*** Supplied data Section Begins ***

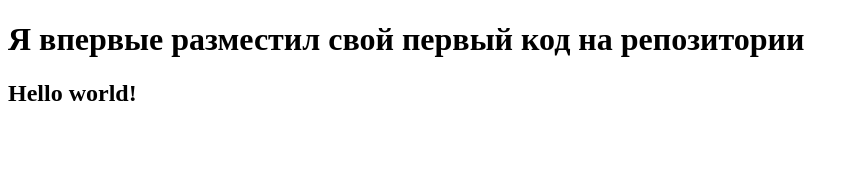
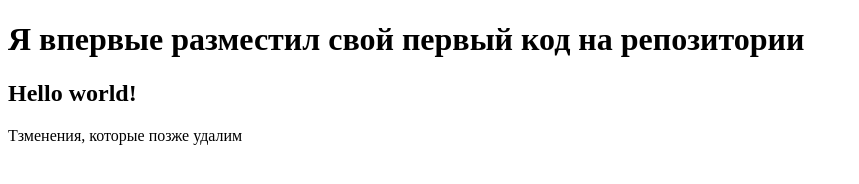
Before and after one commit to Sattling/new-repo, a plain HTML site: page index.html in a window 1280 px wide. Shown: the whole page, without its empty margins (0-859 px from the left). Drawn offline with Linux system fonts and the light colour scheme.

Commit message:
wrong changes

```diff
--- a/index.html
+++ b/index.html
@@ -9,5 +9,6 @@
 <body>
     <h1>Я впервые разместил свой первый код на репозитории</h1>
     <h2>Hello world!</h2>
+    <p>Тзменения, которые позже удалим</p>
 </body>
 </html>
```
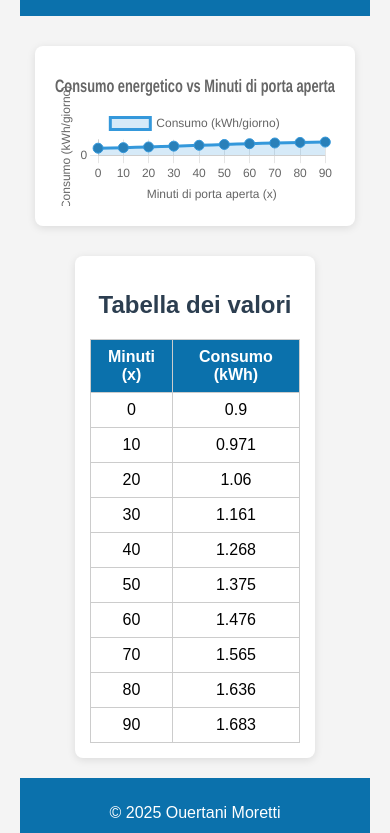
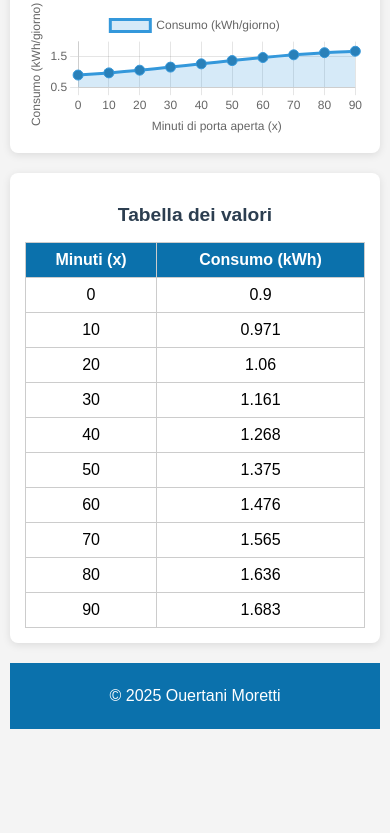
Before and after one commit to Ouertani-08/Educazione-civica-Matematica-TPS, a plain HTML site: page index.html in a window 390 px wide. Shown: the part 141-974 px from the top of the page. After the commit the page ends 880 px from the top, so only its background shows below. Drawn offline with nearby package versions, Linux system fonts and the light colour scheme.

Commit message:
Refactor CSS for layout and styling improvements
perfezionamento per mobile

```diff
--- a/style.css
+++ b/style.css
@@ -1,17 +1,23 @@
+
+* {
+    box-sizing: border-box;
+}
+
 body {
     font-family: Arial, sans-serif;
     background-color: #f4f4f4;
     margin: 0;
     padding: 20px;
 }
-header{
+
+header {
     text-align: center;
     background-color: rgb(11, 113, 172);
     color: white;
     padding: 10px 0;
     margin-bottom: 20px;
+}
 
-}
 footer {
     text-align: center;
     background-color: rgb(11, 113, 172);
@@ -19,36 +25,63 @@ footer {
     padding: 10px 0;
     margin-top: 20px;
 }
+
 h1, h2 {
     text-align: center;
     color: #2c3e50;
 }
+
 #grafico-container {
-    width: 80%;
-    margin: 30px auto;
-    background: #fff;
-    padding: 20px;
-    border-radius: 8px;
-    box-shadow: 0 2px 8px rgba(0,0,0,0.1);
-}
-#tabella-container {
-    width: 60%;
+    width: 100%;
+    max-width: 900px;
     margin: 20px auto;
     background: #fff;
     padding: 15px;
     border-radius: 8px;
-    box-shadow: 0 2px 8px rgba(0,0,0,0.1);
+    box-shadow: 0 2px 8px rgba(0, 0, 0, 0.1);
 }
+
+#tabella-container {
+    width: 100%;
+    max-width: 700px;
+    margin: 20px auto;
+    background: #fff;
+    padding: 15px;
+    border-radius: 8px;
+    box-shadow: 0 2px 8px rgba(0, 0, 0, 0.1);
+    overflow-x: auto;
+}
+
 table {
     width: 100%;
     border-collapse: collapse;
 }
+
 th, td {
     border: 1px solid #ccc;
     padding: 8px;
     text-align: center;
 }
+
 th {
     background-color: rgb(11, 113, 172);
     color: #fff;
 }
+canvas {
+    width: 100% !important;
+    height: auto !important;
+}
+
+@media (max-width: 768px) {
+    body {
+        padding: 10px;
+    }
+
+    h1, h2 {
+        font-size: 1.2rem;
+    }
+
+    header, footer {
+        padding: 8px 0;
+    }
+}
```
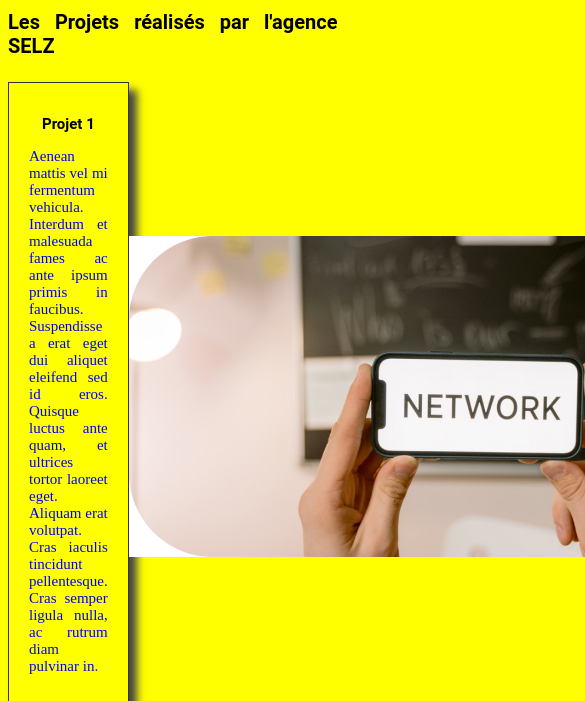
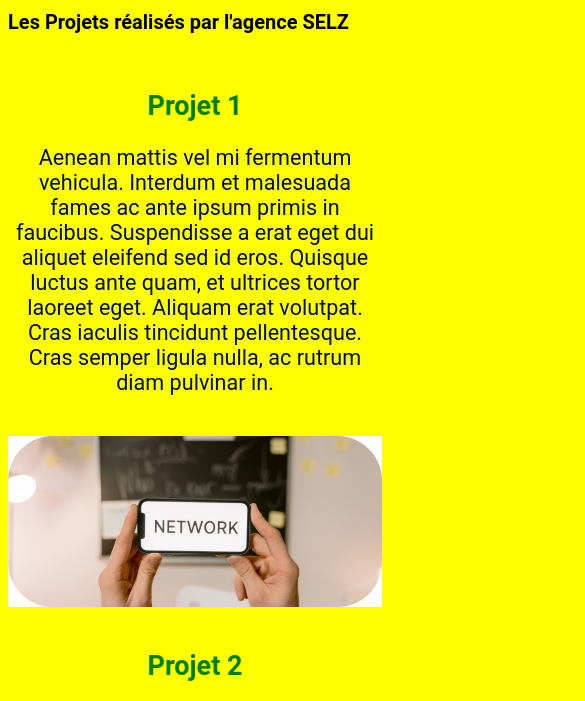
Before and after one commit to Projet-Agence-SELZ/agence_SELZ, a plain HTML site: page pages/projets.html in a window 390 px wide. Shown: the part 86-787 px from the top of the page, 585 px wide, since content can reach past the window. Drawn offline with Linux system fonts and the light colour scheme.

Commit message:
home + projets OK

```diff
--- a/css/styles.css
+++ b/css/styles.css
@@ -10,8 +10,8 @@ html {
     display: none;
 }
 
-/* Style du main -------------------------------------------------------------------- */
-#projets .back-to-top {
+/* Style du main générique à tout le site -------------------------------------------------------------------- */
+.back-to-top {
   position: fixed;
   bottom: 30px;
   right: -40px;
@@ -25,53 +25,68 @@ html {
   font-family: "LiberationSerifBold";
   src: url("/assets-css/Font/LiberationSerif-Bold.ttf");
 }
-#projets h1 {
-  word-spacing: 0.5em;
+
+/* Style du main spécif par page -------------------------------------------------------------------- */
+
+#projets .h2_centre {
+  text-align: center;
+   color: green;
 }
 
-#projets p {
-  font-family: LiberationSerifRegular;
-  color: #001052;
-  font-size: 1.5em;
-}
-
-#projets .SELZ {
-  letter-spacing: 0.5em;
-}
-
-#projet h2 {
-  color: green;
-}
-#projets .h2_centre {
-  text-align: center;
-}
-
-#projets .img_texte {
+.img_texte {
   display: flex;
   justify-content: space-around;
   align-items: center;
   padding: 10px 0 60px 0;
 }
 
-/* Paragraphes en bleu par défaut */
-#projets p {
-  color: blue;
-}
+/* shadowbox Box contenant le texte centré à côté d'une image -------------------------------------------------------------------- */
 
-#projets .shadowbox {
+.img_texte .shadowbox {
   width: 40%;
   border: 1px solid #333;
   box-shadow: 8px 8px 8px #444;
   padding: 20px 20px;
   text-align: justify;
+  color: #001052;
+  font-size: 1.8em;
+
+}
+.img_texte .shadowbox .h2_centre {
+  text-align: center;
+   color: green;
 }
 
-#projets a[alt="lien vers prestation"] {
+
+.img_texte .shadowbox  a[alt="lien vers prestation"] {
   display: flex;
   justify-content: end;
   color: green;
 }
-
+/* Nouvelles règles si la fenêtre fait au plus 1024px de large */
+@media screen and (max-width: 1024px) {
+  .img_texte .shadowbox  p {
+    font-size: 1.2em;
+    padding: 0 0 0 0;
+  }
+  .img_texte {
+    flex-direction: column;
+    align-items: center;
+    padding: 0 0 0 0;
+  }
+  .img_texte .reduc_img60 {
+    max-width: 100%;
+  }
+  .img_texte .shadowbox {
+    width: 100%;
+    border: 0 solid #333;
+    box-shadow: 0 0 0 #444;
+    text-align: center;
+  }
+  .inversimg {
+    flex-direction: column-reverse;  }
+}
+/* Fin Nouvelles règles si la fenêtre fait au plus 1024px de large */
 /* /MAIN ---------------------------------------------------------------------------- */
 
 .item-logoF-responsive__img {
--- a/pages/projets.html
+++ b/pages/projets.html
@@ -62,7 +62,7 @@
     </section>
 
     <section>
-      <div class="img_texte">
+      <div class="img_texte inversimg">
         <img class="reduc_img60" src="../assets/img/pexels-kindel-media.png" alt="projet 2" title="Projet 2" />
 
         <div class="shadowbox">
```
Also changed, not shown: assets/img/back-to-top.png (added).
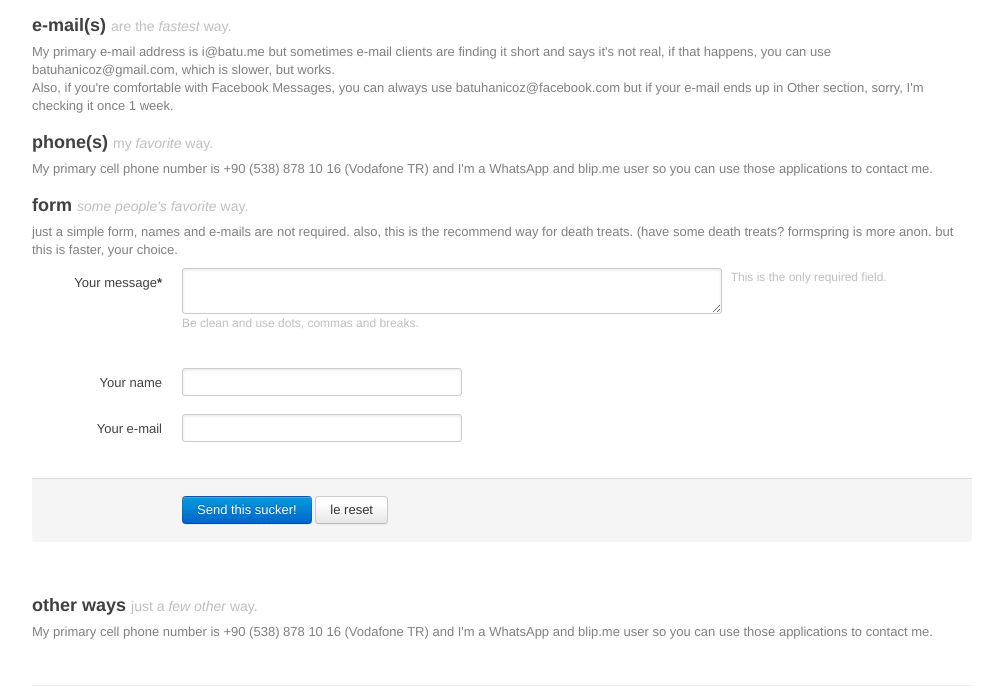
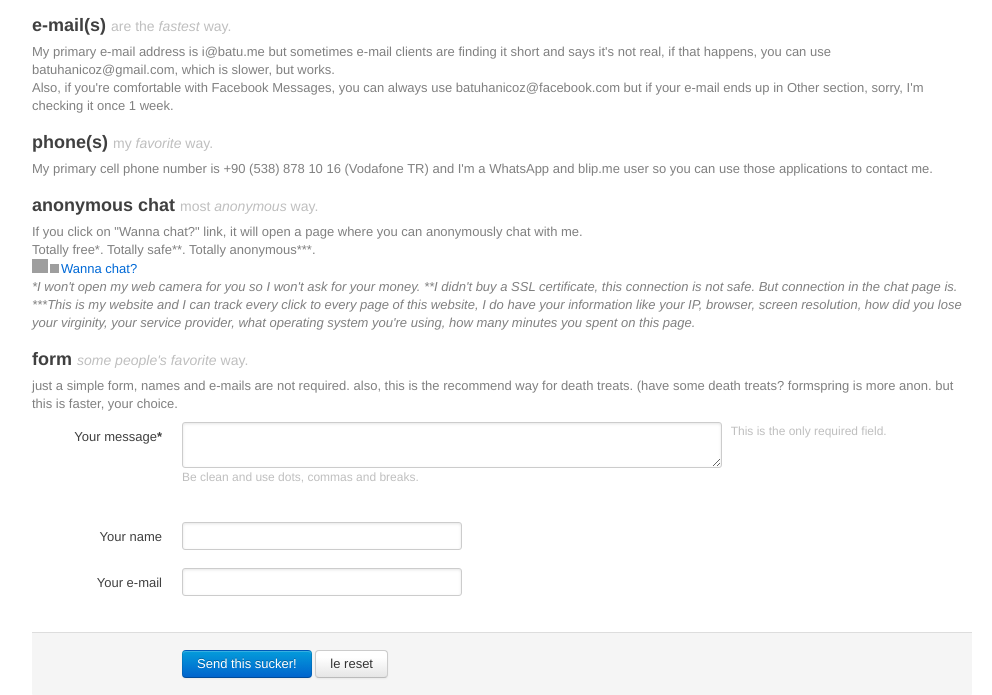
Before and after one commit to batuhan/batuhan, a PHP site: template views/contact.html.twig in a window 1280 px wide. Shown: the part 150-845 px from the top of the page, without its empty margins (138-1130 px from the left). Run offline with PHP 8.4, Linux system fonts and the light colour scheme; the template is opened without the code that fills it, so the values that code supplies are empty; some libraries are stand-ins or nearby versions; grey boxes are pictures that could not be loaded.

Commit message:
added anonymous chat

```diff
--- a/views/contact.html.twig
+++ b/views/contact.html.twig
@@ -22,6 +22,17 @@
     <h3>phone(s) <small>my <i>favorite</i> way.</small></h3>
     <p>My primary cell phone number is +90 (538) 878 10 16 (Vodafone TR) and I'm a WhatsApp and blip.me user so you can use those applications to contact me.
     <br />
+    </p>
+
+    <h3>anonymous chat <small>most <i>anonymous</i> way.</small></h3>
+    <p>If you click on "Wanna chat?" link, it will open a page where you can anonymously chat with me.
+	<br />Totally free*. Totally safe**. Totally anonymous***.
+    <br />
+	<img style="padding: 0 2px 0 0; margin: 0; border: none;" src="http://www.google.com/talk/service/resources/chaticon.gif" alt="" width="16" height="14" /><img style="padding: 0 2px 0 0; margin: 0; border: none;" src="http://www.google.com/talk/service/badge/Show?tk=z01q6amlqr7vcn8qvf6qdpl96k0m8cc599d93lvd95u2sgl0kp146kfa53jfb6md0r276anle8j95ivopt6p9ibjistu9kp3pmqbuobn3s27g412fkbtaisvsd29kljf02nt6uurkaf5gmmg010eb020sf47ld1jipljodpot56s52nal2m56cvvuqutj03as04&amp;w=9&amp;h=9" alt="" width="9" height="9" /><a title="Click here to chat with Fırat Batuhan İçöz" href="http://www.google.com/talk/service/badge/Start?tk=z01q6amlqr7vcn8qvf6qdpl96k0m8cc599d93lvd95u2sgl0kp146kfa53jfb6md0r276anle8j95ivopt6p9ibjistu9kp3pmqbuobn3s27g412fkbtaisvsd29kljf02nt6uurkaf5gmmg010eb020sf47ld1jipljodpot56s52nal2m56cvvuqutj03as04" target="_blank">Wanna chat?</a>
+	<br />
+	<i>*I won't open my web camera for you so I won't ask for your money.
+	**I didn't buy a SSL certificate, this connection is not safe. But connection in the chat page is.
+	***This is my website and I can track every click to every page of this website, I do have your information like your IP, browser, screen resolution, how did you lose your virginity, your service provider, what operating system you're using, how many minutes you spent on this page.</i>
     </p>
 
     <h3>form <small><i>some people's favorite</i> way.</small></h3>
```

*** Supplied data Section Ends ***

Your goal:
Each line in the records that carries "solid" must be copied out.

Problem solution:
     border: 1px solid #ccc;
   border: 1px solid #333;
+    border: 0 solid #333;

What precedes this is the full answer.